Back to the madness happening in South Africa. Both the people and the government are yet to satisfactorily condemn the killings of other nationals in their country. All they have been saying is that they are uncomfortable with the large number of foreigners that have reportedly taken over control of their economy. Where else in the world except crazy South Africa do immigration control measures include the killing of foreign investors and entrepreneurs? Painfully, amidst this heinous crime against humanity, there are Nigerian rationalists, who are prepared to apportion blames to Nigerians who are allegedly in South Africa unlawfully. There are others who are prepared to swear that no law-abiding people are among those attacked. According to them, it is drug peddlers and supplies who deserve their fate that are in trouble.
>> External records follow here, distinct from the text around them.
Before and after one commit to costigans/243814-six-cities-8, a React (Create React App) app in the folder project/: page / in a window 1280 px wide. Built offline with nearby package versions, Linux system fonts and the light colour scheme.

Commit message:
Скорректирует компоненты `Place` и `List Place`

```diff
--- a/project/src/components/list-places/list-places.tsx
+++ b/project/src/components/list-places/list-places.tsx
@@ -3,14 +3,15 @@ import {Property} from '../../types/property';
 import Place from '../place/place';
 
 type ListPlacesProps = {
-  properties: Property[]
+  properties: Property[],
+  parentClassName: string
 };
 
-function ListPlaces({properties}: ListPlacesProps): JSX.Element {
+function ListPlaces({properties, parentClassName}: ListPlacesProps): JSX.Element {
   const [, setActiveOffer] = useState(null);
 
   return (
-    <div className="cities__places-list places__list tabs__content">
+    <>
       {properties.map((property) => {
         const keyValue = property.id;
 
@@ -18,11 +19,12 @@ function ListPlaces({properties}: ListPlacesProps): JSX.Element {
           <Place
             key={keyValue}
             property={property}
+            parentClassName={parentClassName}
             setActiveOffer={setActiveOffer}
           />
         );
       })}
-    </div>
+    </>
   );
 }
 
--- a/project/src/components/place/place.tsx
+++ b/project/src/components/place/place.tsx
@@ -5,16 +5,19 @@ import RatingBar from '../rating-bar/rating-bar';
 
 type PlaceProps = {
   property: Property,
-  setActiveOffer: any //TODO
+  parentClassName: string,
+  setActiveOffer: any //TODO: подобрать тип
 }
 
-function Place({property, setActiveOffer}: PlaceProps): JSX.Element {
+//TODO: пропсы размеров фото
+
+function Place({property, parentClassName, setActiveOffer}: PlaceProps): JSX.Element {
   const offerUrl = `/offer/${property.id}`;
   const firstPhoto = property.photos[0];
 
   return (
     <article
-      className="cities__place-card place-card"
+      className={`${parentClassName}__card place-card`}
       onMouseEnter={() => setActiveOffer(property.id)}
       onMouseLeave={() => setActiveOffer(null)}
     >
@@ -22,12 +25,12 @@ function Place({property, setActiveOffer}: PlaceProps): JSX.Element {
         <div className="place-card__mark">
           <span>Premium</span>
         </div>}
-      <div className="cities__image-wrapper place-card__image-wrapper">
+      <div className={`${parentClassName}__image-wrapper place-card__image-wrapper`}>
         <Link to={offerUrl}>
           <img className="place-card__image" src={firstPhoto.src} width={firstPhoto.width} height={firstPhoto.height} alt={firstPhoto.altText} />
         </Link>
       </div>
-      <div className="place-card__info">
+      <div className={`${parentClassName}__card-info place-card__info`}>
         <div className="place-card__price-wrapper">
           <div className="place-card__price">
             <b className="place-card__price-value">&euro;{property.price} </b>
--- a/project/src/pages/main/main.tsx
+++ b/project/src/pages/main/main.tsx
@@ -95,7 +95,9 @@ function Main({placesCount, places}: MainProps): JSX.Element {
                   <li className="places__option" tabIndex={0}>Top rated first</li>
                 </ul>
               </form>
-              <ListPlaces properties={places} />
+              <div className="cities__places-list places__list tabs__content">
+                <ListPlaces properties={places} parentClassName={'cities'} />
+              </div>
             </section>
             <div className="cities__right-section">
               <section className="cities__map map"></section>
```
No one remembers that South Africa has had a robust drug law as far back as 1928. Could it be that the criminals going from house to house to kill supposed drug barons are part of the due process of law in that country?
Having established the point that international diplomacy is premised on reciprocity, it is hard to fault the current reactions by Nigerians. The argument that wrong people may become victims and that government must not allow hoodlums to take over the subject beg the point. Is it not hoodlums that are killing people in South Africa? If from what we hear the said hoodlums are engaged in indiscriminate and barbaric burning of people to death, who says there are no wrong people among their victims? The only reason the ‘tit for tat’ policy may not have the same impact is because South African investments in Nigeria are allegedly co-owned by dubious but highly placed Nigerians. The other obvious reason is because South Africans in Nigeria are just too few compared to the large Nigerian tourists who visit South Africa every other day.
Perhaps what our leaders can do at this point is to be making some noise that might give the impression that something may be done by Nigeria. We have since started that. Indeed, an envoy we hear, has gone to South Africa to gather all the facts; two days after that, we shall consider calling our Ambassador from there to come and corroborate if possible, the story gathered by the envoy. In the meantime, maybe we can listen to those who urge Nigerians ‘to boycott South African goods and services to protest the killings of Nigerians and other nationals living in that country.